This transformation constitutes a change in the mode of communication that defines parliaments as ‘talking places’. In essence, we contend that the ‘talking’ which occurs in parliaments is increasingly directed at an audience located outside of the ‘place’. The fact that the intended audience is located outside of the ‘talking place’ and that communication with it occurs at a distance has several important implications for our main thesis. First, it is not only the case that this audience has little opportunity to engage with the speakers, but when the audience or some subsection of its members does find its way into the ‘talking place’, they are not so much represented as popular theories of democracy would suggest, but are rather made into representations. That is to say, they are abstracted from the intricacies of their social contexts. While this is in some respects an inescapable consequence of the nature of representative democracy, it is greatly exacerbated by a mode of communication that mitigates against conversation and gives subjects the appearance of objects or props in a performance. 

Additionally, we believe that the mode of communication that has come to dominate parliament is a source of disengagement on the part of the public, or ‘audience’. Although electoral and institutional reforms are often seen as the solution to rising public cynicism, we would contend that such changes cannot be entirely effective until the mode of communication we have identified above is adequately interrogated and addressed. And while it is frequently presumed that declining citizen engagement is driven by forces outside of political institutions, we would contend that to the extent that parliament itself is becoming less and less of a place for engagement, it plays a significant role in fuelling popular disengagement. 

In particular, we believe that the fragmented nature of the ‘conversations’ that tend to characterize legislatures plays a role in deterring the public from becoming more involved in the political process. Legislators' statements are often seen as being nothing more than ‘spin’ and are frequently viewed by the public with a large measure of distrust and boredom. Increasing the level of genuine engagement within parliament would re-create an important space for citizen engagement. 

This is but one piece in the puzzle of reinvigorating our democracy. Much like Question Period, our term as interns left us with more questions than answers.
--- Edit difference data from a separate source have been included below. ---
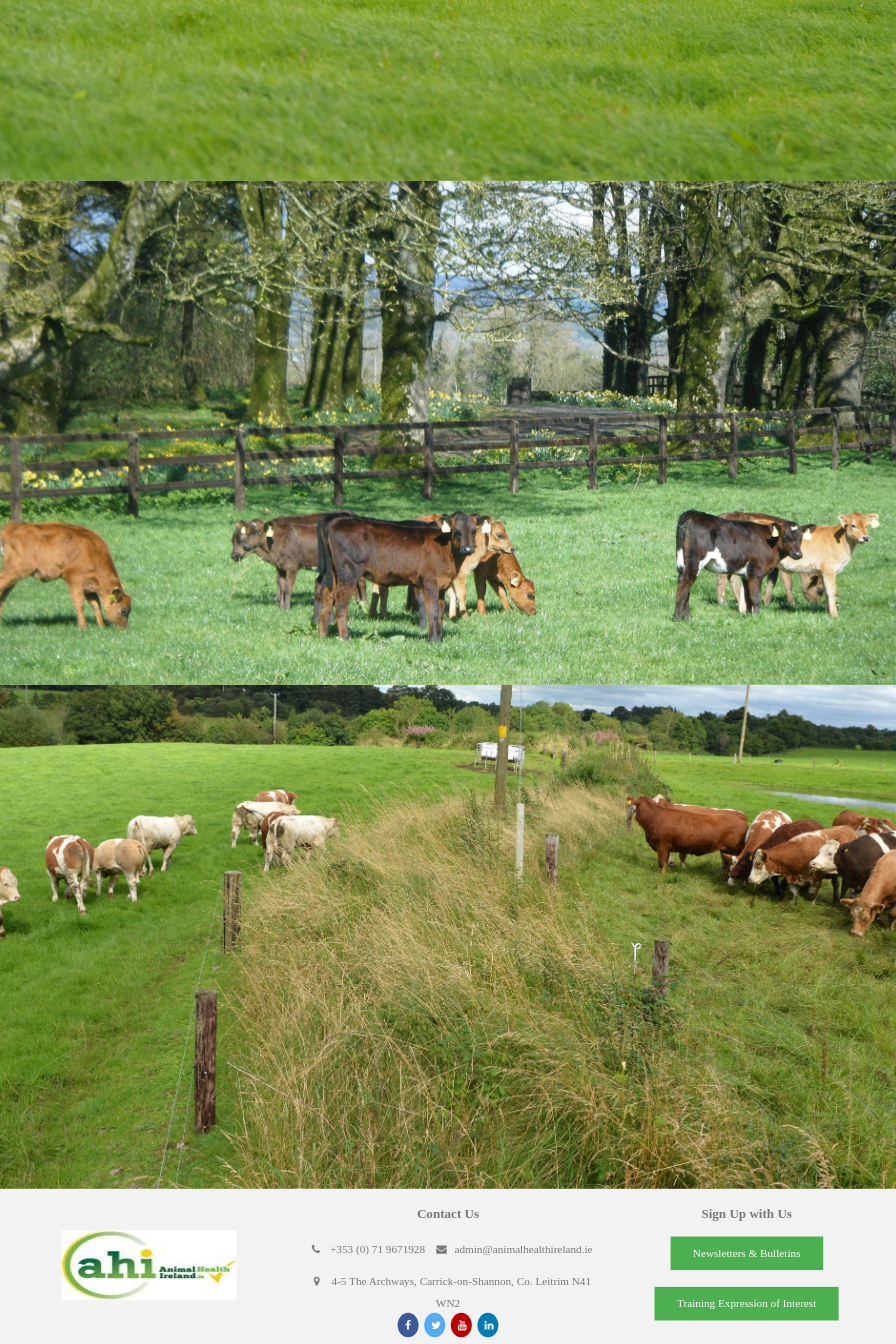
Repository: lisaannbyrne1/MilestoneProject1
Page: index.html
The author's editor kept a record of every edit. The page is drawn from the files as they stood at one moment, then again after the next edit.
The browser window is 1280 px wide. The pictures show the part of the page from y = 1979 to 3899 px (the page is 3899 px tall), at 70% of full size.
Backgrounds fixed to the window are drawn as part of the page.

Above is the page before.

After the next edit:
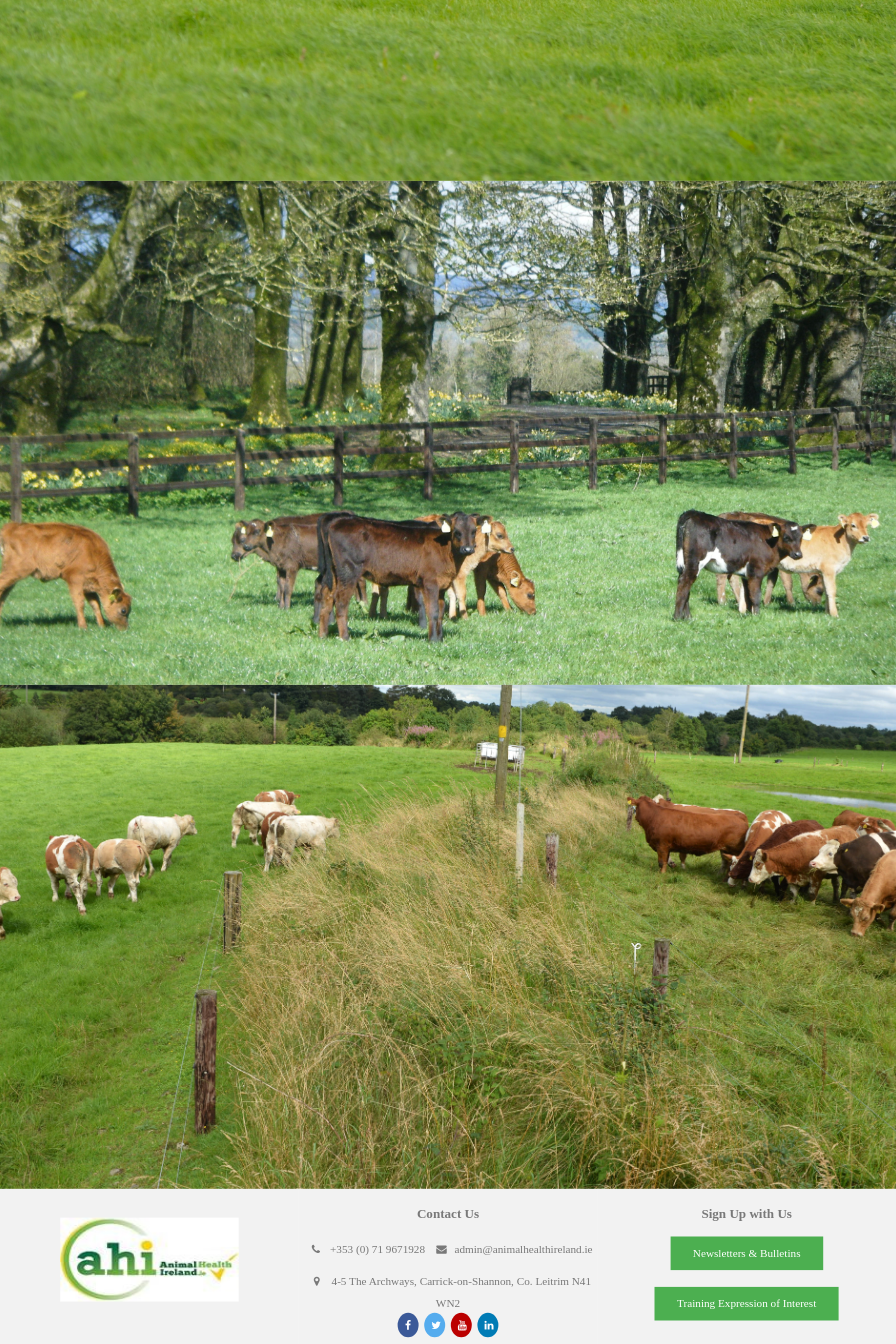
The edit:
--- a/index.html
+++ b/index.html
@@ -76,8 +76,8 @@
     <footer>
         <div class="col-container ">
             <div class="col">
-                <br><br><br>
-                 <a href="#home"> <img src="assets/images/ahi.jpg" alt="AHI" style="width:250px;height:100px;"></a>
+                <br><br>
+                <a href="#home"> <img src="assets/images/ahi.jpg" alt="AHI" style="width:255px;height:120px;"></a>
             </div>
             <div class="col">
                 <h3>Contact Us</h3>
Our time inside the legislature gave us valuable insight into how parliaments work, how we might like them to work, and what separates the two. 


Canadian Parliamentary Review Cover
Vol 31 no 1
2008






Last Updated: 2018-07-31